Students from the UK and beyond shared their innovative scientific research at the fifth Alltech-Hartpury Student Conference.
Students were invited to submit their own scientific research that reviewed emerging issues within the field of equestrian science. Some of them were then invited to speak at the conference alongside world-renowned scientists and researchers, while others were asked to present their research as a poster.
The conference provided a unique opportunity for students to present their research to an audience of around 100 of their peers from more than eight colleges and universities. It enabled them to gain experience in submitting and presenting at a Conference before potentially presenting to equine industry experts when they embark on their careers.
The focus of the morning session was the incidence, prevalence and management of equestrian injuries, chaired by Dr Rachel Murray and opened by Dr Sue Dyson, who presented work on ligament injuries in dressage horses.
The afternoon session, chaired by Dr Sue Dyson, focused on strategies for prehabilitation and rehabilitation of the equestrian athlete and was led by a talk from Dr Rachel Murray from the Animal Health Trust on the prevention of injury in sports horses.

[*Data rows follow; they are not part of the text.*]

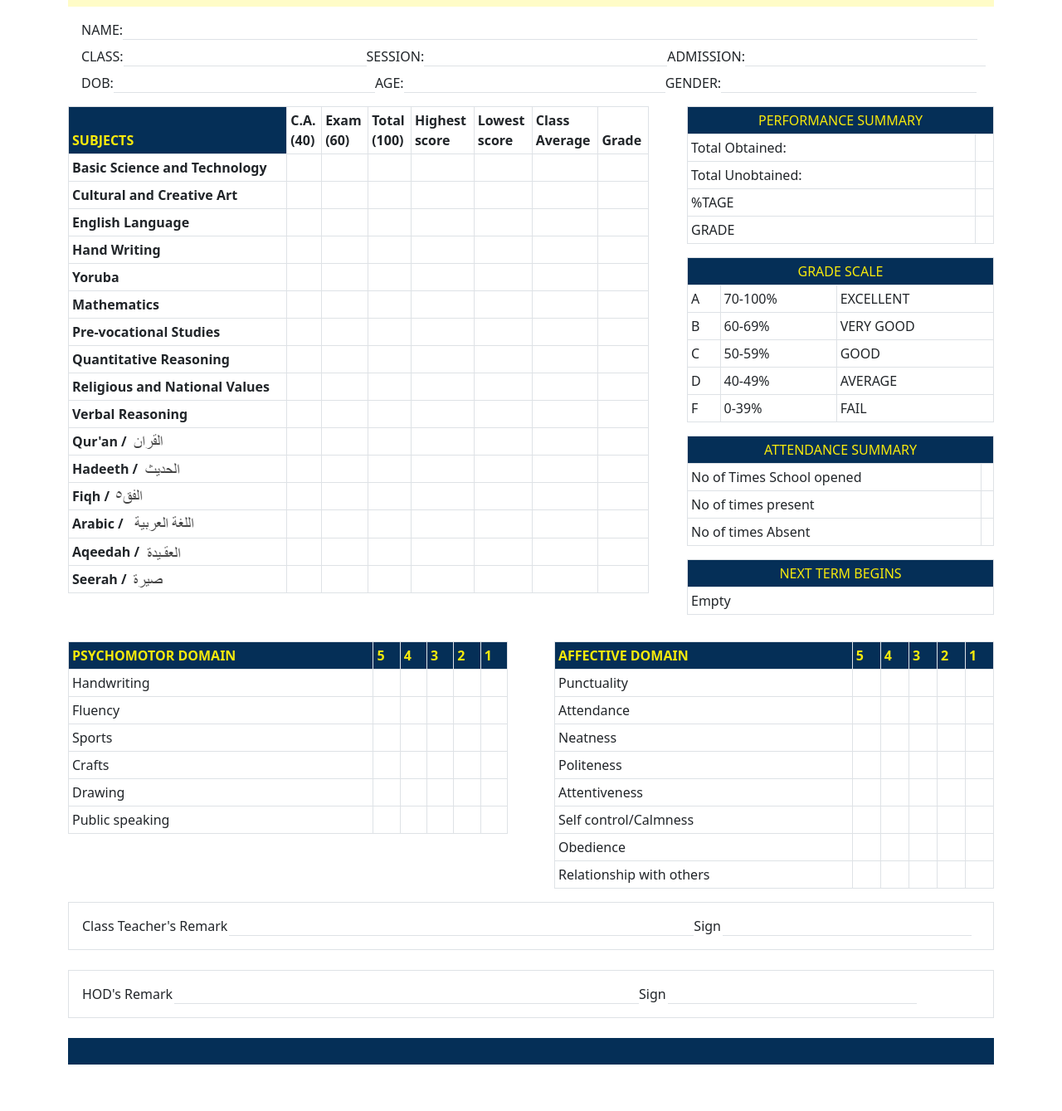
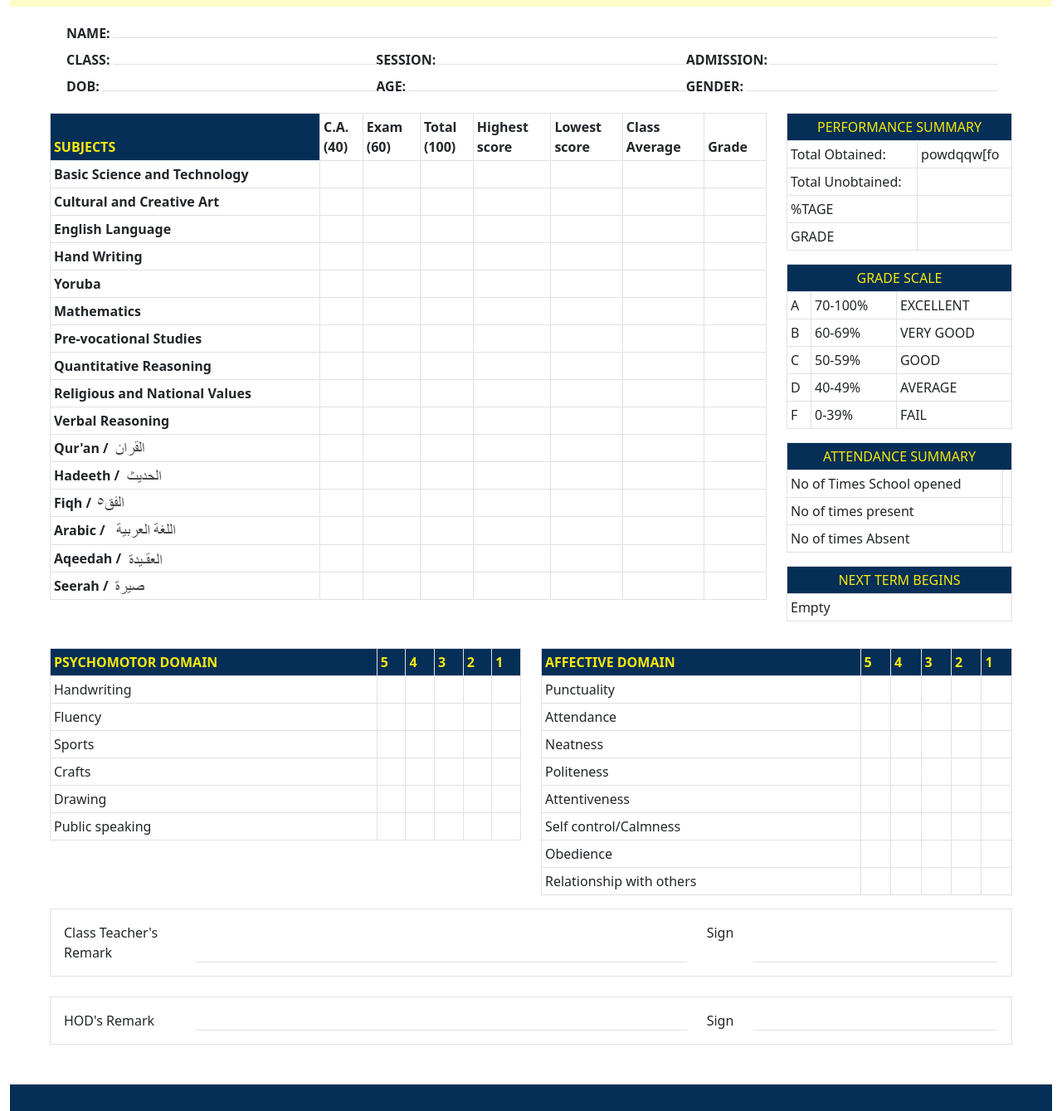
Before and after one commit to Luqman07/Radiant-Minds, a plain HTML site: page index.html in a window 1280 px wide. Shown: the part 240-1579 px from the top of the page at 83% size. Before the commit the page ends 1523 px from the top, so only its background shows below. Drawn offline with nearby package versions, Linux system fonts and the light colour scheme.

Commit message:
Alignment has been achieved

```diff
--- a/index.html
+++ b/index.html
@@ -5,20 +5,17 @@
     <meta charset="UTF-8">
     <meta name="viewport" content="width=device-width, initial-scale=1.0">
     <title>Radiant Minds result template</title>
-    <link href="https://cdn.jsdelivr.net/npm/bootstrap@5.0.0-beta1/dist/css/bootstrap.min.css" rel="stylesheet"
-        integrity="sha384-giJF6kkoqNQ00vy+HMDP7azOuL0xtbfIcaT9wjKHr8RbDVddVHyTfAAsrekwKmP1" crossorigin="anonymous">
-    <script src="https://cdn.jsdelivr.net/npm/bootstrap@5.0.0-beta1/dist/js/bootstrap.bundle.min.js"
-        integrity="sha384-ygbV9kiqUc6oa4msXn9868pTtWMgiQaeYH7/t7LECLbyPA2x65Kgf80OJFdroafW"
-        crossorigin="anonymous"></script>
-    <script src="https://kit.fontawesome.com/a076d05399.js" crossorigin="anonymous"></script>
+    <link href="https://cdn.jsdelivr.net/npm/bootstrap@5.0.2/dist/css/bootstrap.min.css" rel="stylesheet"
+    integrity="sha384-EVSTQN3/azprG1Anm3QDgpJLIm9Nao0Yz1ztcQTwFspd3yD65VohhpuuCOmLASjC" crossorigin="anonymous">
+    <!-- <script src="https://kit.fontawesome.com/a076d05399.js" crossorigin="anonymous"></script> -->
     <link rel="stylesheet" href="https://cdnjs.cloudflare.com/ajax/libs/font-awesome/4.7.0/css/font-awesome.min.css">
     <link rel="stylesheet" href="style.css">
 </head>
 
 <body>
-    <div class="container">
+    <div class="container-fluid">
         <!--Logo and details of the company-->
-        <div class="head p-3">
+        <div class="head d-flex justify-content-center p-3">
             <div class="image">
                 <img class="img" src="Image\radiant logo.jpeg" alt="Radiant minds logo">
             </div>
@@ -30,11 +27,9 @@
                 <p class="h4 space"><strong>Creche, Nursery & Primary</strong></p>
                 <p>
                     <strong>
-                        <i class="fa fa-map-marker text-danger "></i>Block 20 Road 1, Ajebo Road Housing Estate, Kemta,
-                        Idi-Aba, Abeokuta
+                        <i class="fa fa-map-marker text-danger "></i>Block 20 Road 1, Ajebo Road Housing Estate, Kemta, Idi-Aba, Abeokuta
                         <br>
-                        <i class="fa fa-phone text-danger"></i>08172951965 &nbsp;&nbsp; <img class="icon"
-                            src="Image\whatsapp.png" alt="">08147971373 &nbsp;&nbsp;
+                        <i class="fa fa-phone text-danger"></i>08172951965 &nbsp;&nbsp;<img class="icon"src="Image\whatsapp.png" alt="">08147971373&nbsp;&nbsp;
                         <img class="icon" src="Image\gmail.png" alt=""> radiantmindsschool@gmail.com
                     </strong>
                 </p>
@@ -51,46 +46,55 @@
 
         <!--Student details-->
 
-        <div class="some">
-            <div class="one">
-                <form action="" class="p-3">
+        <!-- I wrapped the content in a div and gave it a sub-container class so that i could give it a padding -->
+        <div class="sub-container pt-0 p-5">
+            <div class="some ">
+                <div class="one p-3">
+                    <form action="" class="p-1" >
                         <div class="stu-name mb-2">
-                        <label for="name">NAME:</label>
-                        <div class="name border-bottom"></div>
+                            <label for="name"><strong>NAME:</strong></label>
+                            <div class="name border-bottom px-2"></div>
                         </div>
-                    <div class="sec mb-2">
+
+                        <!-- Added d-flex to the class below and removed the styling from the css file -->
+                        <div class="sec mb-2 d-flex">
                             <div class="stu-class">
-                            <label for="class">CLASS:</label>
-                            <div class="class border-bottom "></div>
+                                <strong><label>CLASS:</label></strong>
+                                <div class="class border-bottom px-2"></div>
                             </div>
                             <div class="stu-sess">
-                            <label for="session">SESSION:</label>
-                            <div class="session border-bottom "></div>
+                                <strong><label>SESSION:</label></strong>
+                                <div class="session border-bottom px-2"></div>
                             </div>
                             <div class="stu-add">
-                            <label for="admission">ADMISSION:</label>
-                            <div class="admission border-bottom "></div>
+                                <strong><label>ADMISSION:</label></strong>
+                                <div class="admission border-bottom px-2"></div>
                             </div>
                         </div>
-                    <div class="thrd">
+
+                        <!-- Added d-flex to the class below -->
+                        <div class="thrd d-flex">
                             <div class="stu-dob">
-                            <label for="dob">DOB:</label>
-                            <div class="dob border-bottom "></div>
+                                <strong><label>DOB:</label></strong>
+                                <div class="dob border-bottom px-2"></div>
                             </div>
                             <div class="stu-age">
-                            <label for="age">AGE:</label>
-                            <div class="age border-bottom "></div>
+                                <strong><label>AGE:</label></strong>
+                                <div class="age border-bottom px-2"></div>
                             </div>
                             <div class="stu-gender">
-                            <label for="gender">GENDER:</label>
-                            <div class="gender border-bottom "></div>
+                                <strong><label>GENDER:</label></strong>
+                                <div class="gender border-bottom px-2"></div>
                             </div>
                         </div>
                     </form>
                 </div>
 
-            <div class="two ">
-                <div class="sub1">
+
+
+                <!-- I added the bootstrap grid to the divs wrapping the table below  -->
+                <div class="two row">
+                    <div class="sub1 col-sm-9">
                         <table class="table table-sm table-bordered">
                             <thead>
                                 <tr>
@@ -270,7 +274,7 @@
                         </table>
                     </div>
 
-                <div class="sub2">
+                    <div class="sub2 col-sm-3">
                         <table class="table caption-top table-sm table-bordered">
                             <thead>
                                 <tr>
@@ -280,7 +284,7 @@
                             <tbody>
                                 <tr>
                                     <td>Total Obtained:</td>
-                                <td></td>
+                                    <td>powdqqw[fo</td>
 
                                 </tr>
                                 <tr>
@@ -381,9 +385,9 @@
                     </div>
                 </div>
 
-
-            <div class="three mt-3">
-                <div class="sub3">
+                <!-- I added the bootstrap grid to the divs wrapping the table below  -->
+                <div class="three mt-3 row">
+                    <div class="sub3 col-lg-6">
                         <table class="table table-sm table-bordered">
                             <thead>
                                 <tr class="heading">
@@ -448,7 +452,7 @@
                         </table>
                     </div>
 
-                <div class="sub4">
+                    <div class="sub4 col-lg-6">
                         <table class="table table-sm table-bordered">
                             <thead>
                                 <tr class="heading">
@@ -531,27 +535,31 @@
                 </div>
 
                 <div class="remark-container ">
-                <div class="border p-3 remark mb-4">
+                    <div class="border remark p-3 mb-4">
                         <div class="t-wrapper">
-                        <div class="class-teacher-remark">
-                            <label for="class-teachers-remark">Class Teacher's Remark</label>
-                            <div class="remark-ct border-bottom"></div>
+                            <div class="class-teacher-remark ">
+                                <label>Class Teacher's Remark</label>
+                                <!-- Added font size below -->
+                                <div style="font-size: 12px;" class="remark-ct border-bottom"></div>
                             </div>
                             <div class="class-teacher-sign">
-                            <label for="class-teachers-sign">Sign</label>
-                            <div class="sign border-bottom"></div>
+                                <!-- Added px-4 below -->
+                                <label class="px-4">Sign</label>
+                                <div class="sign border-bottom "></div>
                             </div>
 
                         </div>
                     </div>
-                <div class="remark2 mb-4">
-                    <div class="hod-wrapper border p-3">
+                    <div class="remark2  border p-3">
+                        <div class="hod-wrapper">
                             <div class="class-teacher-remark">
-                            <label for="class-teachers-remark">HOD's Remark</label>
-                            <div class="remark-hd border-bottom"></div>
+                                <label>HOD's Remark</label>
+                                <!-- Added font size below -->
+                                <div style="font-size: 12px;" class="remark-hd border-bottom"></div>
                             </div>
                             <div class="class-teacher-sign ">
-                            <label for="class-teachers-sign">Sign</label>
+                                <!-- Added px-4 below -->
+                                <label class="px-4">Sign</label>
                                 <div class="sign border-bottom"></div>
                             </div>
 
@@ -560,22 +568,14 @@
                 </div>
             </div>
 
-        <footer class="heading p-3"></footer>
+        </div>
+        <footer class="heading p-3"></footer >
     </div>
 
 
 
 
 
-
-
-    <script src="https://ajax.googleapis.com/ajax/libs/jquery/3.5.1/jquery.min.js"></script>
-
-    <!-- Popper JS -->
-    <script src="https://cdnjs.cloudflare.com/ajax/libs/popper.js/1.16.0/umd/popper.min.js"></script>
-
-    <!-- Latest compiled JavaScript -->
-    <script src="https://maxcdn.bootstrapcdn.com/bootstrap/4.5.2/js/bootstrap.min.js"></script>
 </body>
 
 </html>
--- a/style.css
+++ b/style.css
@@ -1,24 +1,23 @@
 /* logo and adress details */
 .head{
     background-color: #FFFCC7;
-    display: flex;
-    justify-content: center;
 }
 .head .img{
     width: 170px;
     border-radius: 50%;
 }
+
 /*.head .passport and .head .passport img are what I added */
 .head .passport{
     width: 170px;
     height: 170px;
-    margin: 0 0 0 3rem;
+    margin: 0 0 0 1rem;
 }
 .head .passport img{
     width: 170px;
 }
 .content{
-    margin-left: 20px;
+    margin-left: 2rem;
 }
 .content h1{
     font-family: Cambria, Cochin, Georgia, Times, 'Times New Roman', serif;
@@ -44,41 +43,62 @@
 
 /* student details */
 
-form .name{
-    width: 1030px;
-}
-.class,.session{
-    width: 293px;
-}
-.dob, .age{
-    width: 315px;
-}.admission{
-    width: 290px;
-}
-.gender{
-    width: 308px;
+form{
+    overflow: hidden;
 }
 
 .stu-name,.stu-class,.stu-sess,.stu-add,.stu-dob,.stu-age,.stu-gender{
     display: flex;
+    width: 100%;
 }
-.sec, .thrd{
-    display: flex;
+/* from here */
+.stu-name > div{
+    position: relative;
+    left: .2rem;
+    bottom: .35rem;
+    width: 100%;
 }
+.stu-class > div{
+    position: relative;
+    left: .2rem;
+    bottom: .35rem;
+    width: 86%;
+}
+
+.stu-sess > div{
+    position: relative;
+    left: .2rem;
+    bottom: .35rem;
+    width: 82%;
+}
+.stu-add > div{
+    position: relative;
+    left: .2rem;
+    bottom: .35rem;
+    width: 90%;
+}
+.stu-dob > div{
+    position: relative;
+    left: .2rem;
+    bottom: .35rem;
+    width: 89%;
+}
+.stu-age > div{
+    position: relative;
+    left: .2rem;
+    bottom: .35rem;
+    width: 90%;
+}
+.stu-gender > div{
+    position: relative;
+    left: .2rem;
+    bottom: .35rem;
+    width: 95%;
+}
+/* to here is completely new*/
+
 /* result layout */
-.two .sub1{
-    width:700px;
-}
-.two .sub2{
-    width: 370px;
-}
-.two, .three{
-    display: flex;
-    justify-content: space-between;
-}
-.sub3, .sub4{
-    width: 530px;
-}
+
 .color{
     color: #052F57;
 }
@@ -88,59 +108,45 @@ form .name{
     color: #F8EA0C;
 }
 
-.t-wrapper{
-     display: flex;
- }
- .hod-wrapper{
-     display: flex;
- }
+/* these last two before the print media query has been altered */
 .class-teacher-remark, .class-teacher-sign{
-    display: flex;
+    width: 100%;
+    display: grid;
+    grid-template-columns: .8fr 3fr;
 }
-.remark-ct{
-    margin-left: 2px;
-    width: 35em;
+.t-wrapper,.hod-wrapper{
+    display: grid;
+    grid-template-columns: 2fr 1fr;
 }
-.remark-hd{
-    margin-left: 2px;
-    width: 35em;
-}
-.sign{
-    margin-left: 2px;
-    width: 300px;
-}
+
 
 @media print{
     /* head */
-    *{
+     *{
         margin: 0;
         padding: 0;
+        border: 0;
+        font-size: 10px;
     }
 
-    .head .passport img{
-        width: 115px;
-    }
-    .some{
-        font-size: 13px;
+    .head .passport img,.head .image .img{
+        width: 100px;
     }
 
     .head{
         background-color: #FFFCC7;
+        padding: 0;
+        width: 100%;
     }
 
-   .head .image .img{
-       width: 115px;
-    }
+
 
     .head .content .arabic{
-        width: 250px;
+        width: 20rem;
     }
-
-    .head .content{
-        margin-left: 20px;
-    }
+   /*
     .head .content .fam{
-        font-size: 30px;
+        font-size: 27px;
     }
     .head .content .space{
         font-size: 18px;
@@ -155,43 +161,30 @@ form .name{
         margin-bottom: 1mm;
     }
 
-    .one{
-        font-size: 7px;
+    form label{
+        font-size: 12px;
     }
-    form label{
-        font-size: 15px;
-    }
-    .name{
-        width: 1200px;
-    }
-    .sec{
-        width: 400px;
-    }
-    .thrd{
-        width: 400px;
-    }
-    .two .sub1{
-        width:60%;
-    }
+
     .two .sub2{
-        width: 37%;
+        max-width: 30%;
+
     }
     .three .sub3{
-        width: 47%;
+        max-width: 50%;
     }
     .three .sub4{
-        width: 47%;
-    }
-    .remark-ct{
-        width: 50em;
+        max-width: 50%;
+    }  */
+    /* .remark-ct{
+        width: 30px;
     }
     .remark-hd{
-        width: 50em;
+        width: 30px;
     }
     .remark2 .sign{
-        width: 15em;
+        width: 15px;
     }
     .remark .sign{
-        width: 15em;
-    }
+        width: 15px; */
+    /* } */
 }
```
Lines whose indentation alone changed are shown as unchanged.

Students from a range of institutions, including Hartpury, presented in both sessions with topics as wide ranging as the influence of using joint supplements on stride parameters and the influence of increased workload on the hoof confirmation of shod compared to unshod horses.
Prizes, provided by Alltech, sponsors of the World Equestrian Games, were awarded for the best presentations within each category and presented by international rider and equestrian coach, Warren Lamperd.
The prize for the best theatre presentation went to Katie Grimwood from Oxford Brookes University for her research on ‘an investigation into the mineral intake of horses in the UK’.
She said: “I collected my data using an online questionnaire, which asked for information on factors such as the horse's diet, turnout, workload and bodyweight.
“From this I calculated an estimated daily intake of four minerals for each horse and compared this to recommended values. I identified some potentially inappropriate diets, which provides a baseline for future research and indicates a possible need for a greater awareness among owners of the nutritional requirements of their horses.
“The conference was a really good experience in presenting my own research for the first time in front of a panel, especially since I hope to go into research in the future.”
Hartpury students, Claire Harvey and Megan Long, said: “We delivered a joint presentation on conformational change of the horses’ hooves during increased workload. It was an amazing experience presenting our research in front of esteemed researchers and we hope that our work has highlighted a key area of research that could be taken further.”
Another Hartpury student, Charlotte Forkes, looked at the ability of riders to identify if horses were on the bit in her research. She said: “The conference gave a good platform for the discussion and dissemination of research conducted by my peers and those from other universities. It was a well organised event, and I feel that it gave me valuable experience in presenting to a large audience.”